    • Make sure your horse is going FORWARD as you do this exercise.  It doesn’t mean rushing, but he shouldn’t be pokey.
  • Any horse, but especially a high-headed one, has to learn to stretch down and out, telescoping the neck.
    • This should be done at the halt, at the walk, and in the rein back.
    • The rein back was where I first got the clue that Wyatte couldn’t stretch his head down.
    • He would back up, but only if his head and neck were straight up.  If he put his head down, he could figure out how to back up.  Slowly, we used this to train him to stretch down against light pressure on the reins.  When he pushed, I allowed the reins to slide through my fingers.
  • Check for muscle knots in your horse’s neck if he likes to carry his head much higher than level.
    • Try to massage these out a little at a time.
  • Train the horse to back up with a low head
    • Head should be level with or lower than the withers.
    • Take as much time as needed here
    • How the horse backs up is much more important than how many steps he takes

Gait Training

  • Use individual ground poles to help break up a pace or pacey horse.
    • Once the horse has learned to relax and stretch down, walk up to the ground pole and then ask the horse to go forward into gait just as you get to it.
    • Give the horse a lot of rein over the pole and as you ask for a gait.
    • As soon as it gets pacey, slow your horse back down to the walk.
  • Do a lot more walking and stretching/giving exercises than you do gaiting at the beginning
  • If your horse gaits better in one particular spot, use that spot to help him understand that he should gait smoothly.
  • Repeat, repeat, repeat!

In Conclusion

  • All horses are different and need different training techniques at different times.
  • Training a good gait is rarely a matter of “cueing” or “asking” correctly; it is about training the horse to give the correct response.
  • Keep calm and go forward.
    • Forward doesn’t just mean not standing still.  Forward implies that the horse has an attitude of going forward as soon as you ask and with impulsion.
  • Ideally, I would love to see all this work done in a snaffle bit or a hackamore, but you work with your horse where he is.  As I continue to help Wyatte’s owner, transitioning to a snaffle will be one of our goals.

Quote from Wyatte’s owner:

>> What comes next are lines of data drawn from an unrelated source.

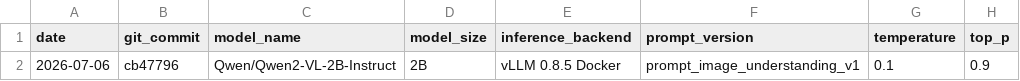
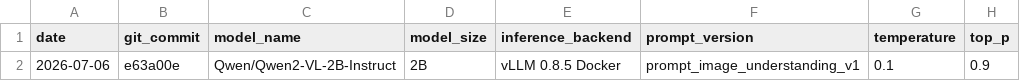
Before and after one commit to larry-liyuanfan/Trip_Project, a CSV file: experiments/results.csv, drawn as a sheet; only a part is shown; the diff names each change by its address in the sheet, - before the commit and + after, or states it on an @@ line.

Commit message:
Record vLLM Docker smoke experiment

```diff
--- a/experiments/results.csv
+++ b/experiments/results.csv
-B2 (git_commit): cb47796
+B2 (git_commit): e63a00e
```
Also changed, not shown: 1 other file.
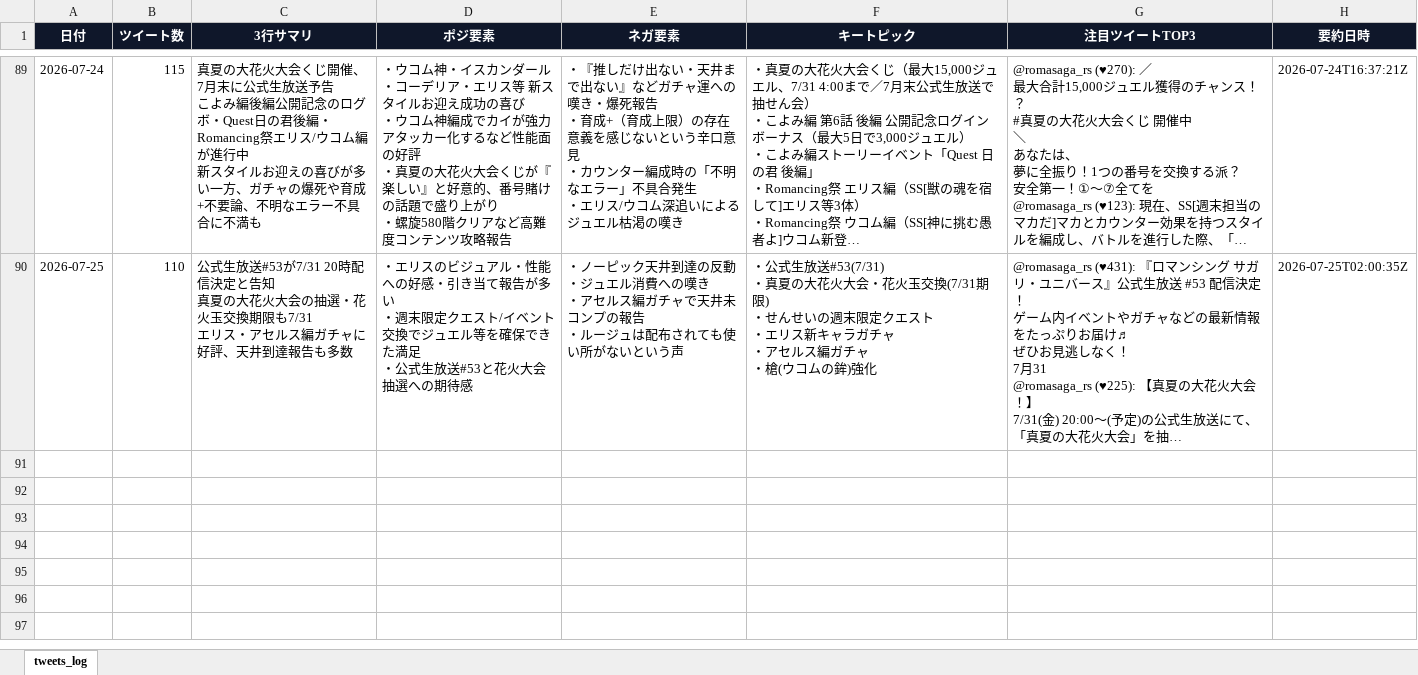
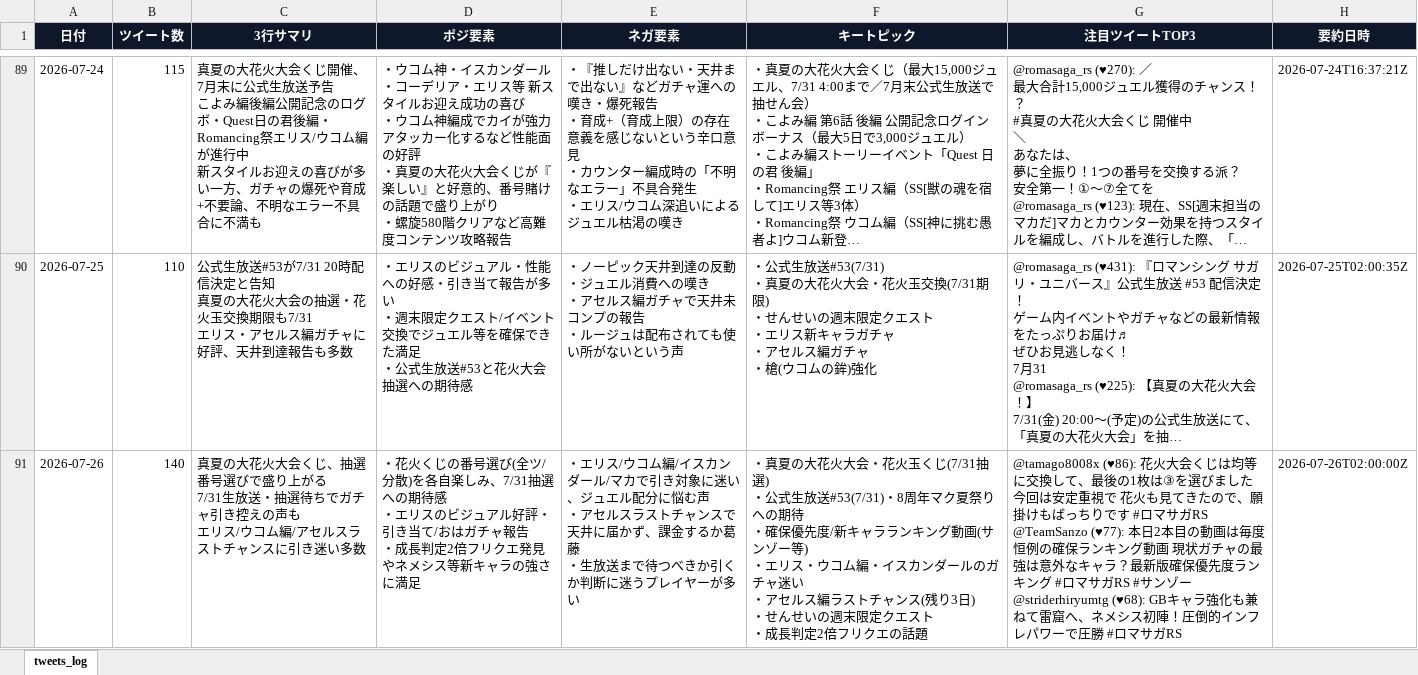
Before and after one commit to norimichitakesue2/youtube-summary, an Excel workbook: tweets_log.xlsx, sheet tweets_log, drawn as a sheet; only a part is shown, gaps mark what is left out; long unchanged cells end in …; values as stored, in another font and other column widths than the file's, no borders; ↵ is a line break in a cell; the diff names each change by its address in the sheet, - before the commit and + after, or states it on an @@ line.

```diff
--- a/tweets_log.xlsx (sheet tweets_log)
+++ b/tweets_log.xlsx (sheet tweets_log)
+row 91: 2026-07-26 | 140 | 真夏の大花火大会くじ、抽選番号選びで盛り上がる ↵ 7/31生放送・抽選待ちでガチャ引き控えの声も ↵ エリス/ウコム編/アセルスラストチャンスに引き迷い多数 | ・花火くじの番号選び(全ツ/分散)を各自楽しみ、7/31抽選への期待感 ↵ ・エリスのビジュアル好評・引き当て/おはガチャ報告 ↵ ・成長判定2倍フリクエ発見やネメシス等新キャラの強さに満足 | ・エリス/ウコム編/イスカンダール/マカで引き対象に迷い、ジュエル配分に悩む声 ↵ ・アセルスラストチャンスで天井に届かず、課金するか葛藤 ↵ ・生放送まで待つべきか引くか判断に迷うプレイヤーが多い | ・真夏の大花火大会・花火玉くじ(7/31抽選) ↵ ・公式生放送#53(7/31)・8周年マク夏祭りへの期待 ↵ ・確保優先度/新キャラランキング動画(サンゾー等) ↵ ・エリス・ウコム編・イスカンダールのガチャ迷い ↵ ・アセルス編ラストチャンス(残り3日) ↵ ・せんせいの週末限定クエスト ↵ ・成長判定2倍フリクエの話題 | @tamago8008x (♥86): 花火大会くじは均等に交換して、最後の1枚は③を選びました 今回は安定重視で 花火も見てきたので、願掛けもばっちりです #ロマサガRS ↵ @TeamSanzo (♥77): 本日2本目の動画は毎度恒例の確保ランキング動画 現状ガチャの最強は意外なキャラ？最新版確保優先度ランキング #ロマサガRS #サンゾー ↵ @striderhiryumtg (♥68): GBキャラ強化も兼ねて雷窟へ、ネメシス初陣！圧倒的インフレパワーで圧勝 #ロマサガRS | 2026-07-26T02:00:00Z
```
Also changed, not shown: video_log.xlsx, 5 other files.
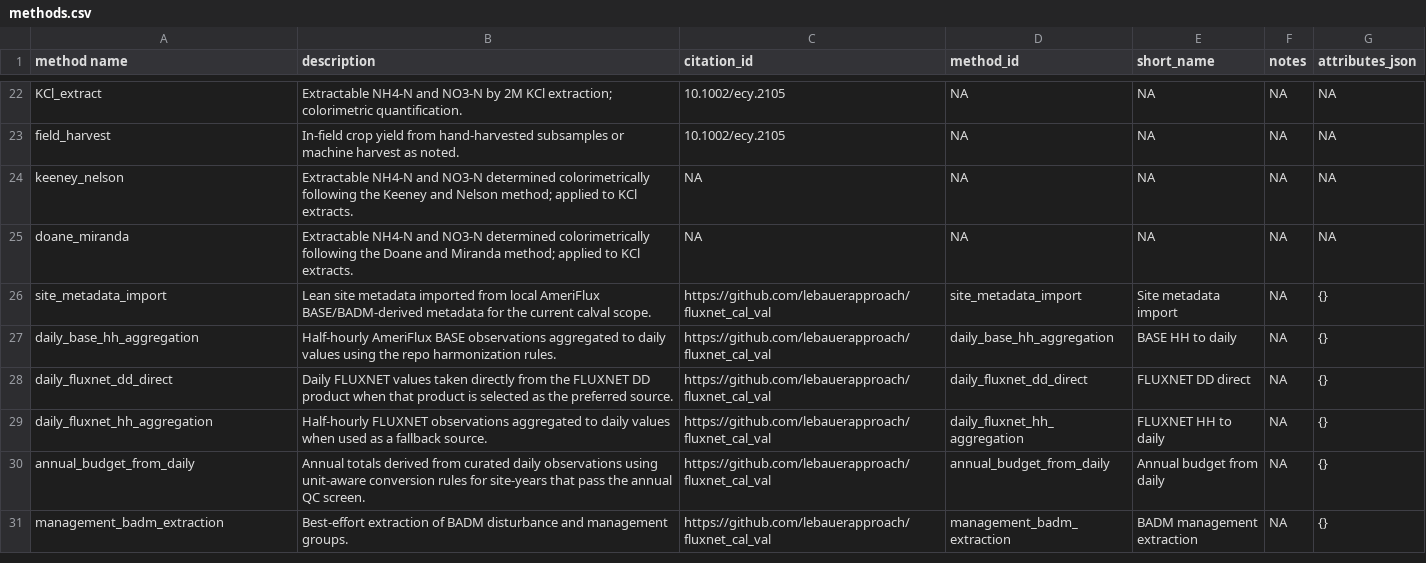
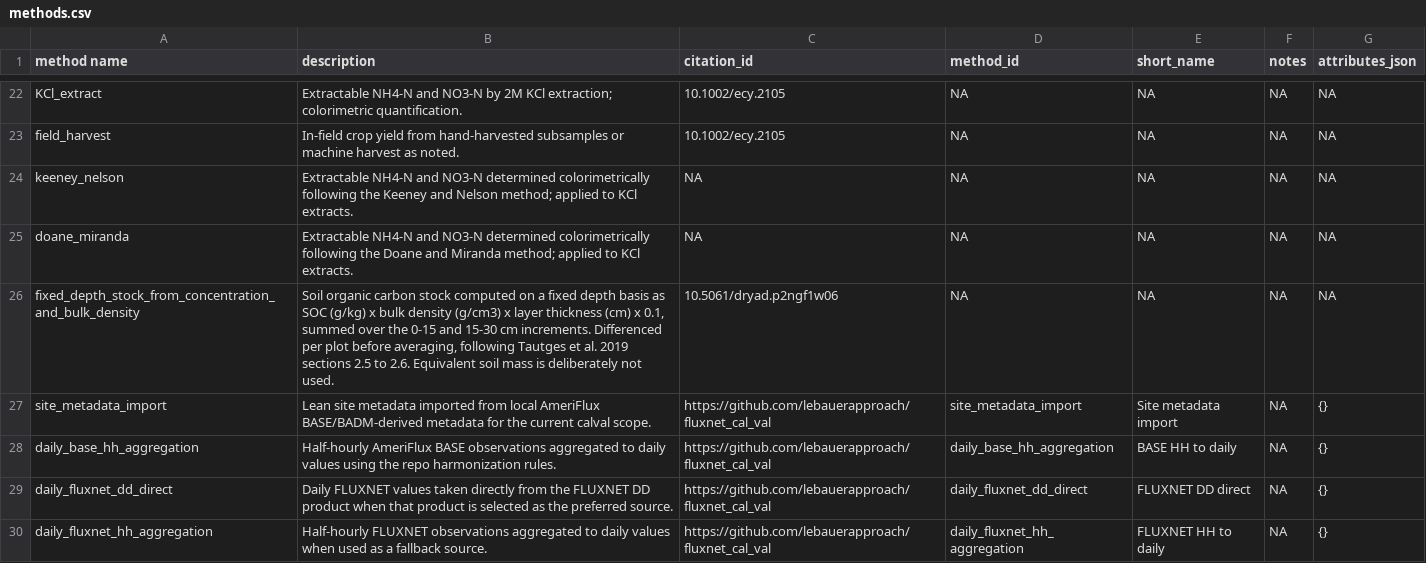
Before and after one commit to ccmmf/cal-val-data, a CSV file: data/methods.csv, drawn as a sheet; only a part is shown, gaps mark what is left out; the shorter side is filled out with more unchanged rows; the diff names each change by its address in the sheet, - before the commit and + after, or states it on an @@ line.

Commit message:
Add 0-30 cm SOC stocks for Russell Ranch from the Raffeld deposit
Requested on this PR: store 0-30 cm carbon stocks rather than leave the
calculation to the consumer. Computed from Raffeld et al. 2024
(10.5061/dryad.p2ngf1w06) rather than from the concentrations already curated as
russell_ranch_tautges_2019, for three reasons.

It resolves plots. Bulk density and carbon share one key of campaign, treatment,
plot, point and depth and join at 99.7 percent, against 2.3 percent in the curated
tables where only the E or W half of the plot label survived transcription. Tautges
section 2.6 differences per plot before averaging, which is only possible here, and
mean(BD x C) is not mean(BD) x mean(C) so a treatment-level shortcut does not
reproduce the published values.

Depths are already harmonised across 1993 and 2012, so the reweighting
BD 15-30 = (10 x BD 0-25 + 5 x BD 25-50) / 15 is not reimplemented.

Bulk densities are screened, 1.05 to 1.76 g/cm3 with nothing above 2. The Century
Experiment release publishes 41 values above 2.0 and 7 above 2.2 up to 4.48, which
is where ours came from; see ccmmf/organization#270.

Fixed depth throughout, matching Tautges. Equivalent soil mass is deliberately not
used: Tautges is fixed depth and the ESM treatment is Raffeld's own separate
analysis.

OMTD is excluded, 24 rows. Raffeld marks it not analyzed and its values duplicate
OMTF plot for plot, 1_2E and 1_2W both reading 44.980 in 1993 and 54.320 in 2012
with every other pair matching exactly, so including both would double count the
organic system. This is also what the curated replicate_id of E and W actually is,
the drip and furrow split carried through with duplicated measurements.

96 observation rows, 8 treatments, 6 plots each, values 28.2 to 54.3 Mg C/ha.
Verified: ingest regenerated, validate.R 0 warnings, 11 testthat pass, frictionless
all ten tables VALID. Diff is 98 insertions and no deletions, so existing rows are
untouched.

Signed-off-by: Aritra Dey <adey01027@gmail.com>

```diff
--- a/data/methods.csv
+++ b/data/methods.csv
+row 26: fixed_depth_stock_from_concentration_and_bulk_density | Soil organic carbon stock computed on a fixed depth basis as SOC (g/kg) x bulk density (g/cm3) x layer thickness (cm) x 0.1, summed over the 0-15 and 15-30 cm increments. Differenced per plot before averaging, following Tautges et al. 2019 sections 2.5 to 2.6. Equivalent soil mass is deliberately not used. | 10.5061/dryad.p2ngf1w06 | NA | NA | NA | NA
```
Also changed, not shown: data/citations.csv, 5 other files.
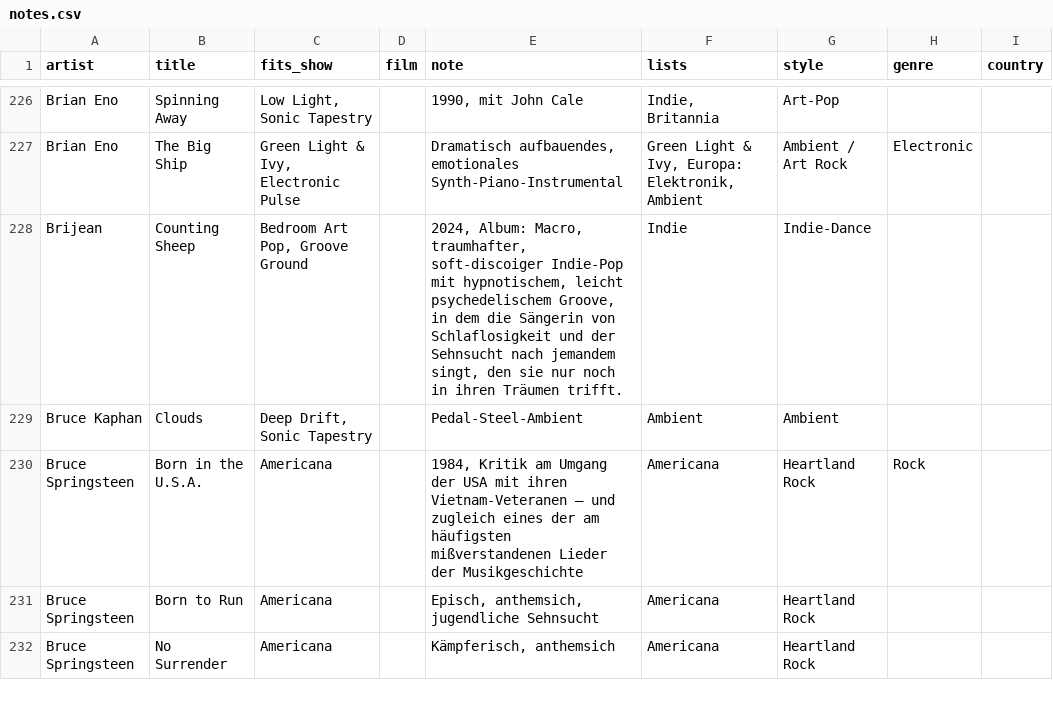
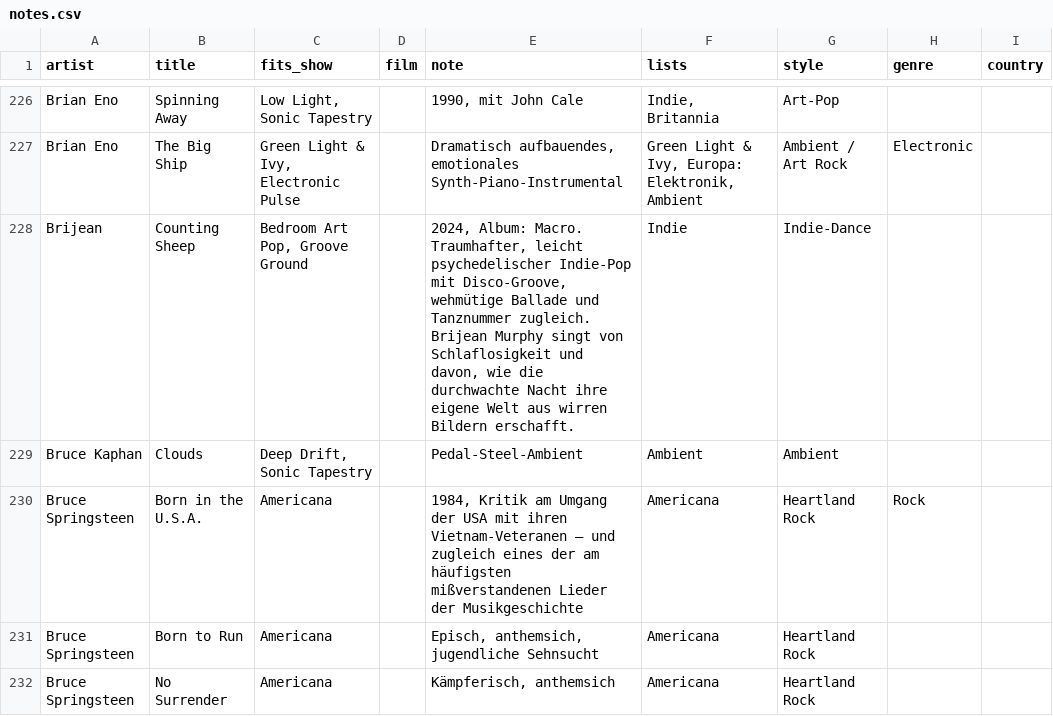
Before and after one commit to TF-Schedule/dj-claude-schedule, a CSV file: data/notes.csv, drawn as a sheet; only a part is shown, gaps mark what is left out.

Commit message:
Notiz Brijean: Counting Sheep

```diff
--- a/data/notes.csv
+++ b/data/notes.csv
@@ -227,3 +227,3 @@ Brian Eno,Spinning Away,"Low Light, Sonic Tapestry",,"1990, mit John Cale","Indi
 Brian Eno,The Big Ship,"Green Light & Ivy, Electronic Pulse",,"Dramatisch aufbauendes, emotionales Synth-Piano-Instrumental","Green Light & Ivy, Europa: Elektronik, Ambient",Ambient / Art Rock,Electronic,
-Brijean,Counting Sheep,"Bedroom Art Pop, Groove Ground",,"2024, Album: Macro, traumhafter, soft-discoiger Indie-Pop mit hypnotischem, leicht psychedelischem Groove, in dem die Sängerin von Schlaflosigkeit und der Sehnsucht nach jemandem singt, den sie nur noch in ihren Träumen trifft.",Indie,Indie-Dance,,
+Brijean,Counting Sheep,"Bedroom Art Pop, Groove Ground",,"2024, Album: Macro. Traumhafter, leicht psychedelischer Indie-Pop mit Disco-Groove, wehmütige Ballade und Tanznummer zugleich. Brijean Murphy singt von Schlaflosigkeit und davon, wie die durchwachte Nacht ihre eigene Welt aus wirren Bildern erschafft.",Indie,Indie-Dance,,
 Bruce Kaphan,Clouds,"Deep Drift, Sonic Tapestry",,Pedal-Steel-Ambient,Ambient,Ambient,,
```
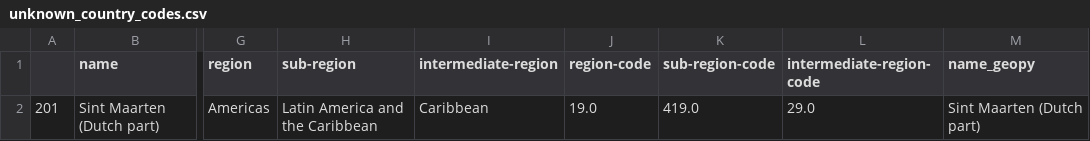
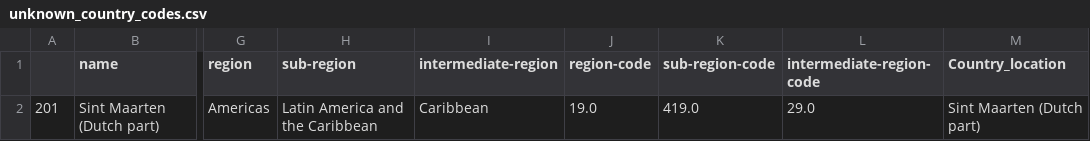
Before and after one commit to tonderai-m/Airplane, a CSV file: data/bad_data/unknown_country_codes.csv, drawn as a sheet; only a part is shown, gaps mark what is left out; the diff names each change by its address in the sheet, - before the commit and + after, or states it on an @@ line.

```diff
--- a/data/bad_data/unknown_country_codes.csv
+++ b/data/bad_data/unknown_country_codes.csv
-M1: name_geopy
+M1: Country_location
```
Also changed, not shown: 16 other files.
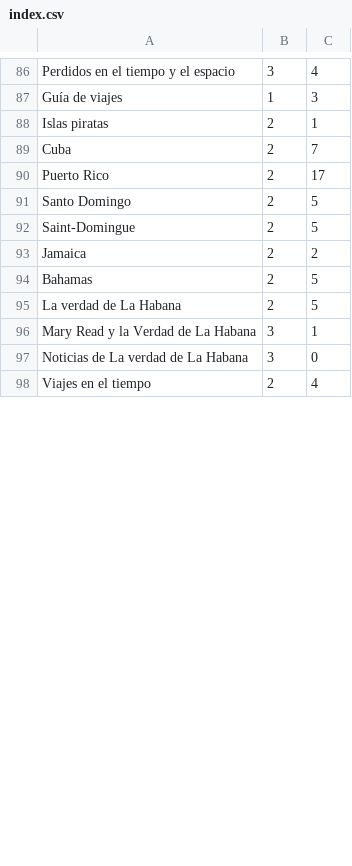
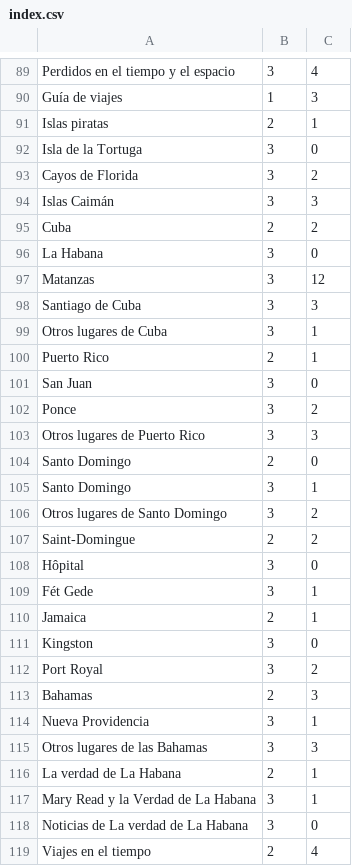
Before and after one commit to gwannon/ArrrCthulhu, a CSV file: index.csv, drawn as a sheet; only a part is shown, gaps mark what is left out; the diff covers the shown part only.

```diff
--- a/index.csv
+++ b/index.csv
@@ -88,9 +91,27 @@ Guía de viajes,1,3
 Islas piratas,2,1
-Cuba,2,7
-Puerto Rico,2,17
-Santo Domingo,2,5
-Saint-Domingue,2,5
-Jamaica,2,2
-Bahamas,2,5
-La verdad de La Habana,2,5
+Isla de la Tortuga,3,0
+Cayos de Florida,3,2
+Islas Caimán,3,3
+Cuba,2,2
+La Habana,3,0
+Matanzas,3,12
+Santiago de Cuba,3,3
+Otros lugares de Cuba,3,1
+Puerto Rico,2,1
+San Juan,3,0
+Ponce,3,2
+Otros lugares de Puerto Rico,3,3
+Santo Domingo,2,0
+Santo Domingo,3,1
+Otros lugares de Santo Domingo,3,2
+Saint-Domingue,2,2
+Hôpital,3,0
+Fét Gede,3,1
+Jamaica,2,1
+Kingston,3,0
+Port Royal,3,2
+Bahamas,2,3
+Nueva Providencia,3,1
+Otros lugares de las Bahamas,3,3
+La verdad de La Habana,2,1
 Mary Read y la Verdad de La Habana,3,1
```
Also changed, not shown: 7 added rows and 112 edited cells elsewhere in this file, 2 other files.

[Ivy] was such a good teacher and I learned so much from her that day. Now Wyatte and I work on the exercises she gave us and I now I can also get him to gait a little and I am sure it will increase. As soon as he paces, back to the circle work he goes.